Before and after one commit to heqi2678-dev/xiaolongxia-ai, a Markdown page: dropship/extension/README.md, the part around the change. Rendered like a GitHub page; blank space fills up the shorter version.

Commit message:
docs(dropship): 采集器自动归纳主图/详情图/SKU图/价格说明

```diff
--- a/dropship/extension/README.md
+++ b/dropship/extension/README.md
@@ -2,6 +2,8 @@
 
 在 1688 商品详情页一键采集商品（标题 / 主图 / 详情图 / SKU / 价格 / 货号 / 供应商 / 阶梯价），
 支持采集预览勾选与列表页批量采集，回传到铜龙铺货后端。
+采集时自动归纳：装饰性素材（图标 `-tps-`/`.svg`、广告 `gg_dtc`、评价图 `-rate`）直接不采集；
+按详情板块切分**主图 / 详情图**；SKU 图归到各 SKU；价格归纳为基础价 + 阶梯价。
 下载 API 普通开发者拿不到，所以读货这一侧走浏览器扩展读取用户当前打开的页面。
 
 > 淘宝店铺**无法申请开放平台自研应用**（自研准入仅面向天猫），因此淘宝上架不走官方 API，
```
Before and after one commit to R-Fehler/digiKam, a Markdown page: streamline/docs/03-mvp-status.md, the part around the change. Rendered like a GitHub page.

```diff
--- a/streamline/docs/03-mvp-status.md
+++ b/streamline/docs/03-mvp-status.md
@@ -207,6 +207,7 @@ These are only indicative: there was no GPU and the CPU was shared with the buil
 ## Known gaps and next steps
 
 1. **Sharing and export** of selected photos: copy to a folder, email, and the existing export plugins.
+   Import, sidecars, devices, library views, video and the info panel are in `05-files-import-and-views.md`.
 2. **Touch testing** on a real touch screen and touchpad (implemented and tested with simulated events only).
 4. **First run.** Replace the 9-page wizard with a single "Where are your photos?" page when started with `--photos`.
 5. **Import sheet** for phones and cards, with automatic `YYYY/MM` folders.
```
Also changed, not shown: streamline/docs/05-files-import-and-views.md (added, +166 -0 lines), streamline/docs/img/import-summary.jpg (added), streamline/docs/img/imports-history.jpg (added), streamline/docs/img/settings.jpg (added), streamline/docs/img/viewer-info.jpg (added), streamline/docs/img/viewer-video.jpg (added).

————————

[What you should do] Every line above with the string "streamline" in it should be copied into the answer.

[Solution to the exercise]
Before and after one commit to R-Fehler/digiKam, a Markdown page: streamline/docs/03-mvp-status.md, the part around the change. Rendered like a GitHub page.
--- a/streamline/docs/03-mvp-status.md
+++ b/streamline/docs/03-mvp-status.md
Also changed, not shown: streamline/docs/05-files-import-and-views.md (added, +166 -0 lines), streamline/docs/img/import-summary.jpg (added), streamline/docs/img/imports-history.jpg (added), streamline/docs/img/settings.jpg (added), streamline/docs/img/viewer-info.jpg (added), streamline/docs/img/viewer-video.jpg (added).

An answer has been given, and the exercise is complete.